Avista to increase power at dams on Clark Fork
Avista Corp. will delay construction of a 50-turbine wind farm near Reardan until at least 2014, citing the high costs associated with harnessing energy from the wind.
Avista had planned to have the farm operating in 2013 so it could qualify for federal and state tax credits, but officials now say the electricity won’t be needed for several more years. This is the second delay for the Lincoln County project, which was first announced in 2008.
“It really doesn’t pencil out at this time,” said Hugh Imhof, a spokesman for the Spokane-based utility. “We thought it would be more prudent to wait until we need the electricity, or the renewable energy credits, and do it then.”
In 2006, Washington voters passed a law requiring utilities to get 15 percent of their future power supplies from non-carbon-emitting sources, such as wind, solar and hydropower.
The wind turbines – slated for a gusty ridge five miles south of Reardan – are part of Avista’s plan to meet those standards. In the short term, however, the utility can meet the standards by retrofitting turbines at Avista’s two dams on the Clark Fork River and buying renewable energy credits on the market, Imhof said.
Ongoing upgrades of the turbines at the Noxon Rapids and Cabinet Gorge dams will cost $46 million and boost the dams’ electrical output by 38 megawatts, which is enough power for 28,500 homes. Imhof said the dams’ increased output qualifies as new, renewable energy, and it comes at less than half of the cost of installing wind turbines in Reardan.
Building the wind farm will cost $109 million to $196 million. The wind farm is being planned with a generating capacity of 50 to 90 megawatts, which is enough electricity for 37,500 to 67,500 homes. However, wind farms generally run at one-third of their capacity because the wind doesn’t always blow.
The wind project would be Avista’s first, though the utility has been buying credits from a wind farm on the Oregon-Washington border for several years.

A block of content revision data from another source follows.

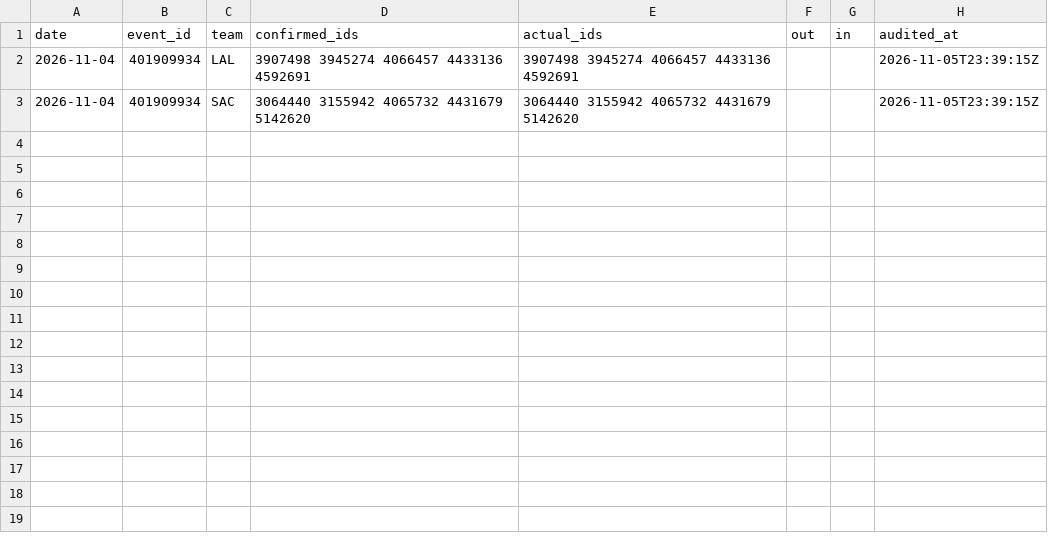
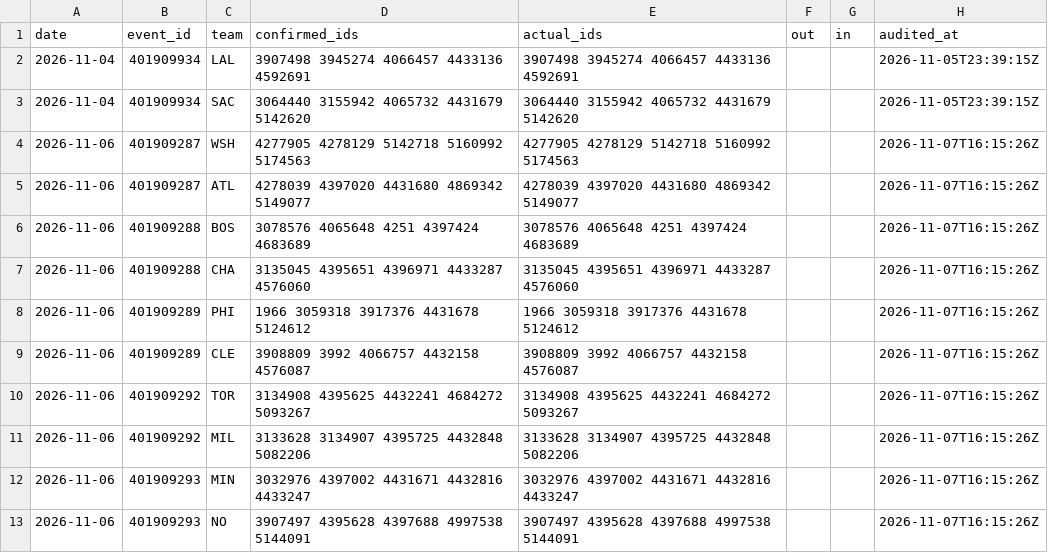
Before and after one commit to macassvic-cmd/arc-lab, a CSV file: data/first_basket_lineup_audit.csv, drawn as a sheet.

```diff
--- a/data/first_basket_lineup_audit.csv
+++ b/data/first_basket_lineup_audit.csv
@@ -3 +3,11 @@ date,event_id,team,confirmed_ids,actual_ids,out,in,audited_at
 2026-11-04,401909934,SAC,3064440 3155942 4065732 4431679 5142620,3064440 3155942 4065732 4431679 5142620,,,2026-11-05T23:39:15Z
+2026-11-06,401909287,WSH,4277905 4278129 5142718 5160992 5174563,4277905 4278129 5142718 5160992 5174563,,,2026-11-07T16:15:26Z
+2026-11-06,401909287,ATL,4278039 4397020 4431680 4869342 5149077,4278039 4397020 4431680 4869342 5149077,,,2026-11-07T16:15:26Z
+2026-11-06,401909288,BOS,3078576 4065648 4251 4397424 4683689,3078576 4065648 4251 4397424 4683689,,,2026-11-07T16:15:26Z
+2026-11-06,401909288,CHA,3135045 4395651 4396971 4433287 4576060,3135045 4395651 4396971 4433287 4576060,,,2026-11-07T16:15:26Z
+2026-11-06,401909289,PHI,1966 3059318 3917376 4431678 5124612,1966 3059318 3917376 4431678 5124612,,,2026-11-07T16:15:26Z
+2026-11-06,401909289,CLE,3908809 3992 4066757 4432158 4576087,3908809 3992 4066757 4432158 4576087,,,2026-11-07T16:15:26Z
+2026-11-06,401909292,TOR,3134908 4395625 4432241 4684272 5093267,3134908 4395625 4432241 4684272 5093267,,,2026-11-07T16:15:26Z
+2026-11-06,401909292,MIL,3133628 3134907 4395725 4432848 5082206,3133628 3134907 4395725 4432848 5082206,,,2026-11-07T16:15:26Z
+2026-11-06,401909293,MIN,3032976 4397002 4431671 4432816 4433247,3032976 4397002 4431671 4432816 4433247,,,2026-11-07T16:15:26Z
+2026-11-06,401909293,NO,3907497 4395628 4397688 4997538 5144091,3907497 4395628 4397688 4997538 5144091,,,2026-11-07T16:15:26Z
```
Also changed, not shown: data/paper_log.csv, 1 other file.
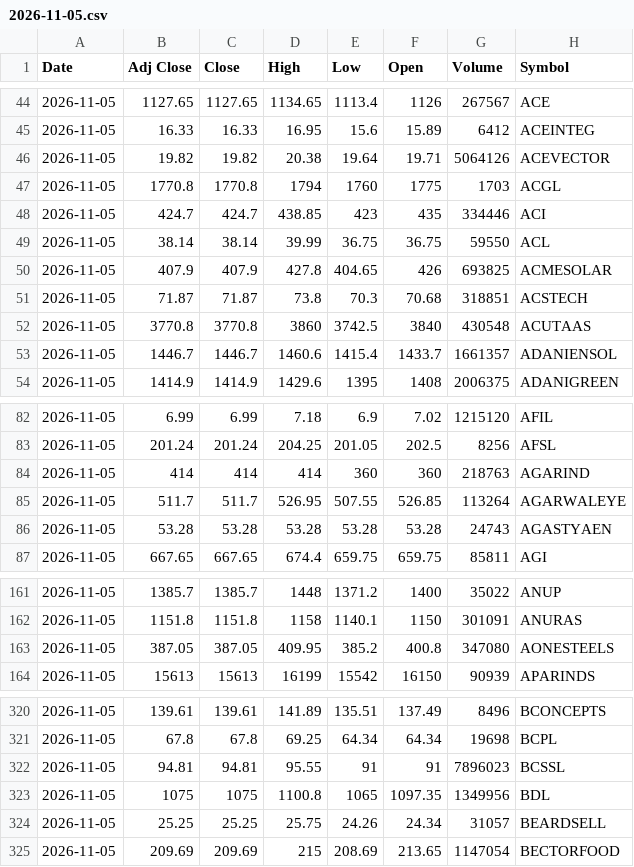
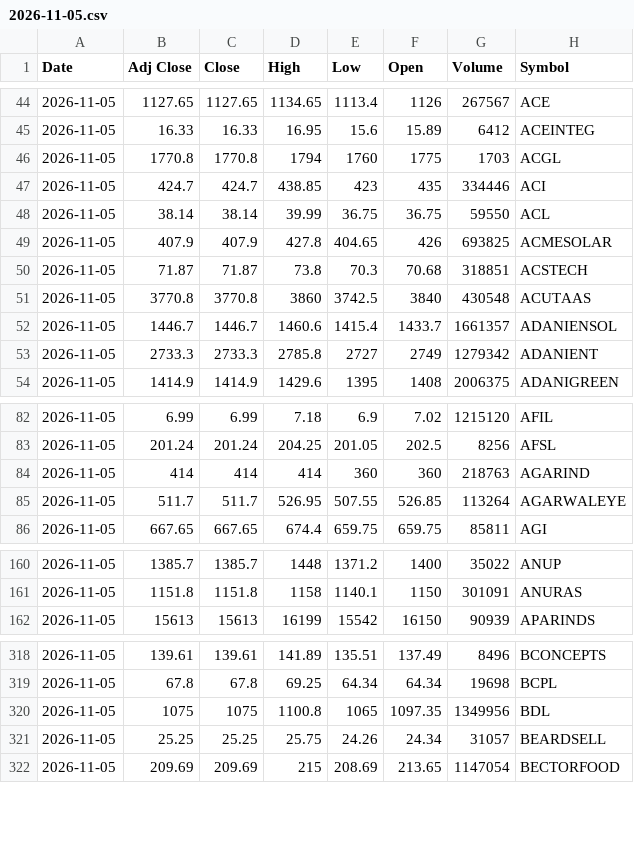
Before and after one commit to VarunNeel/alphatrace, a CSV file: ohlcv/daily/2026-11-05.csv, drawn as a sheet; only a part is shown, gaps mark what is left out; removed rows and columns are numbered as before the commit, all else as after; the diff covers the shown part only; the diff names each change by its address in the sheet, - before the commit and + after, or states it on an @@ line.

Commit message:
OHLCV 2026-11-07

```diff
--- a/ohlcv/daily/2026-11-05.csv
+++ b/ohlcv/daily/2026-11-05.csv
-row 46: 2026-11-05 | 19.82 | 19.82 | 20.38 | 19.64 | 19.71 | 5064126 | ACEVECTOR
+row 53: 2026-11-05 | 2733.3 | 2733.3 | 2785.8 | 2727 | 2749 | 1279342 | ADANIENT
-row 86: 2026-11-05 | 53.28 | 53.28 | 53.28 | 53.28 | 53.28 | 24743 | AGASTYAEN
-row 163: 2026-11-05 | 387.05 | 387.05 | 409.95 | 385.2 | 400.8 | 347080 | AONESTEELS
-row 322: 2026-11-05 | 94.81 | 94.81 | 95.55 | 91 | 91 | 7896023 | BCSSL
```
Also changed, not shown: 15 removed rows elsewhere in this file, ohlcv/DAILY_OHLCV.csv, ohlcv/daily/2026-11-06.csv, 1 other file.
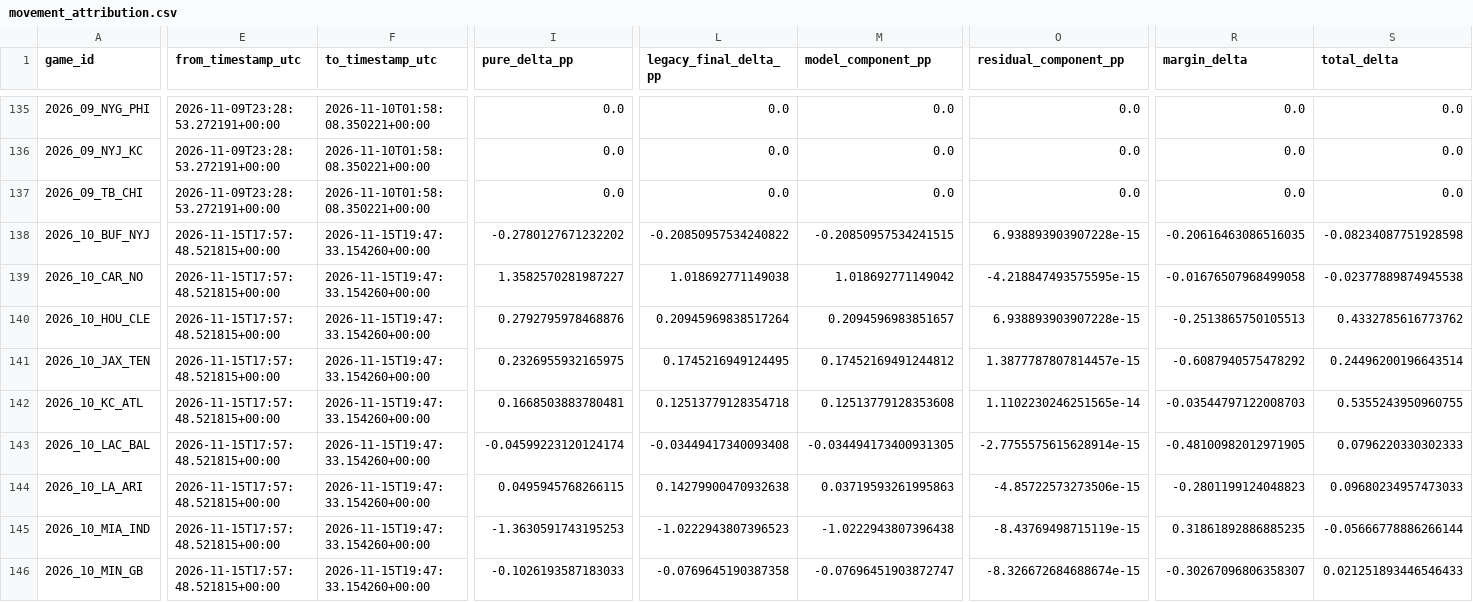
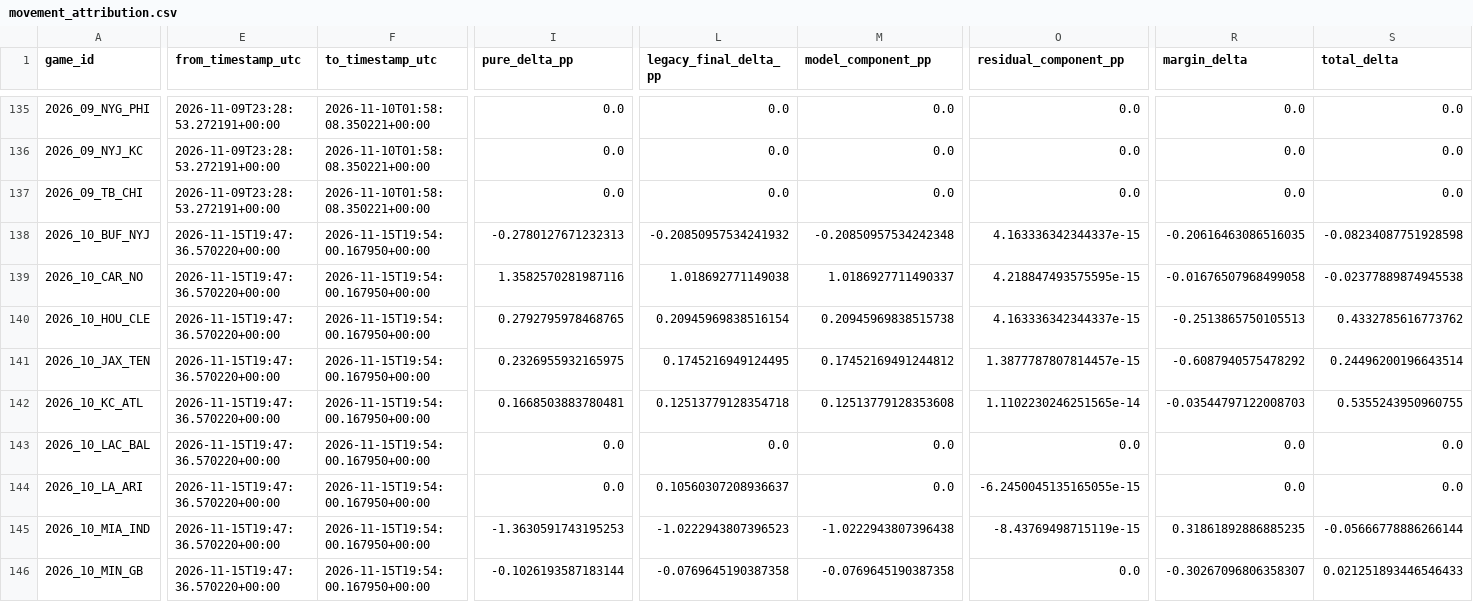
Before and after one commit to levine26/nfl-forecast-model, a CSV file: outputs/movement_attribution.csv, drawn as a sheet; only a part is shown, gaps mark what is left out; the diff covers the shown part only; the diff names each change by its address in the sheet, - before the commit and + after, or states it on an @@ line.

```diff
--- a/outputs/movement_attribution.csv
+++ b/outputs/movement_attribution.csv
-E138:E146 (from_timestamp_utc): 2026-11-15T17:57:48.521815+00:00
+E138:E146 (from_timestamp_utc): 2026-11-15T19:47:36.570220+00:00
-F138:F146 (to_timestamp_utc): 2026-11-15T19:47:33.154260+00:00
+F138:F146 (to_timestamp_utc): 2026-11-15T19:54:00.167950+00:00
-I138 (pure_delta_pp): -0.2780127671232202
+I138 (pure_delta_pp): -0.2780127671232313
-L138 (legacy_final_delta_pp): -0.20850957534240822
+L138 (legacy_final_delta_pp): -0.20850957534241932
-M138 (model_component_pp): -0.20850957534241515
+M138 (model_component_pp): -0.20850957534242348
-O138 (residual_component_pp): 6.938893903907228e-15
+O138 (residual_component_pp): 4.163336342344337e-15
-I139 (pure_delta_pp): 1.3582570281987227
+I139 (pure_delta_pp): 1.3582570281987116
-M139 (model_component_pp): 1.018692771149042
+M139 (model_component_pp): 1.0186927711490337
-O139 (residual_component_pp): -4.218847493575595e-15
+O139 (residual_component_pp): 4.218847493575595e-15
-I140 (pure_delta_pp): 0.2792795978468876
+I140 (pure_delta_pp): 0.2792795978468765
-L140 (legacy_final_delta_pp): 0.20945969838517264
+L140 (legacy_final_delta_pp): 0.20945969838516154
-M140 (model_component_pp): 0.2094596983851657
+M140 (model_component_pp): 0.20945969838515738
-O140 (residual_component_pp): 6.938893903907228e-15
+O140 (residual_component_pp): 4.163336342344337e-15
-I143 (pure_delta_pp): -0.04599223120124174
+I143 (pure_delta_pp): 0.0
-L143 (legacy_final_delta_pp): -0.03449417340093408
+L143 (legacy_final_delta_pp): 0.0
-M143 (model_component_pp): -0.034494173400931305
+M143 (model_component_pp): 0.0
-O143 (residual_component_pp): -2.7755575615628914e-15
+O143 (residual_component_pp): 0.0
-R143 (margin_delta): -0.48100982012971905
+R143 (margin_delta): 0.0
-S143 (total_delta): 0.0796220330302333
+S143 (total_delta): 0.0
-I144 (pure_delta_pp): 0.0495945768266115
+I144 (pure_delta_pp): 0.0
-L144 (legacy_final_delta_pp): 0.14279900470932638
+L144 (legacy_final_delta_pp): 0.10560307208936637
-M144 (model_component_pp): 0.03719593261995863
+M144 (model_component_pp): 0.0
-O144 (residual_component_pp): -4.85722573273506e-15
+O144 (residual_component_pp): -6.2450045135165055e-15
-R144 (margin_delta): -0.2801199124048823
+R144 (margin_delta): 0.0
-S144 (total_delta): 0.09680234957473033
+S144 (total_delta): 0.0
-I146 (pure_delta_pp): -0.1026193587183033
+I146 (pure_delta_pp): -0.1026193587183144
-M146 (model_component_pp): -0.07696451903872747
+M146 (model_component_pp): -0.0769645190387358
-O146 (residual_component_pp): -8.326672684688674e-15
+O146 (residual_component_pp): 0.0
```
Also changed, not shown: 35 edited cells elsewhere in this file, outputs/calibration.csv, outputs/confidence_diagnostics.csv, 10 other files.
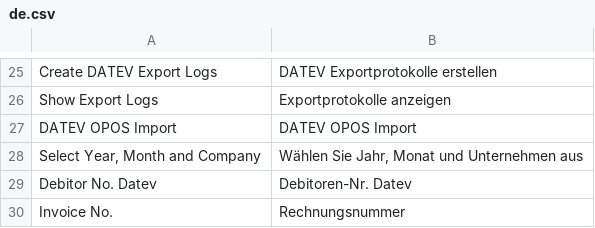
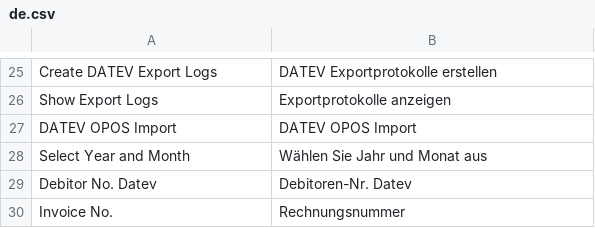
Before and after one commit to phamos-eu/German-Accounting, a CSV file: german_accounting/translations/de.csv, drawn as a sheet; only a part is shown, gaps mark what is left out.

```diff
--- a/german_accounting/translations/de.csv
+++ b/german_accounting/translations/de.csv
@@ -27,3 +27,3 @@ Show Export Logs,Exportprotokolle anzeigen
 DATEV OPOS Import,DATEV OPOS Import
-"Select Year, Month and Company","Wählen Sie Jahr, Monat und Unternehmen aus"
+"Select Year and Month","Wählen Sie Jahr und Monat aus"
 Debitor No. Datev,Debitoren-Nr. Datev
```
Also changed, not shown: 2 other files.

sponsored According to two 2015 surveys, 62 percent of Americans do not have enough savings to handle an unexpected emergency, much less any long-term plans.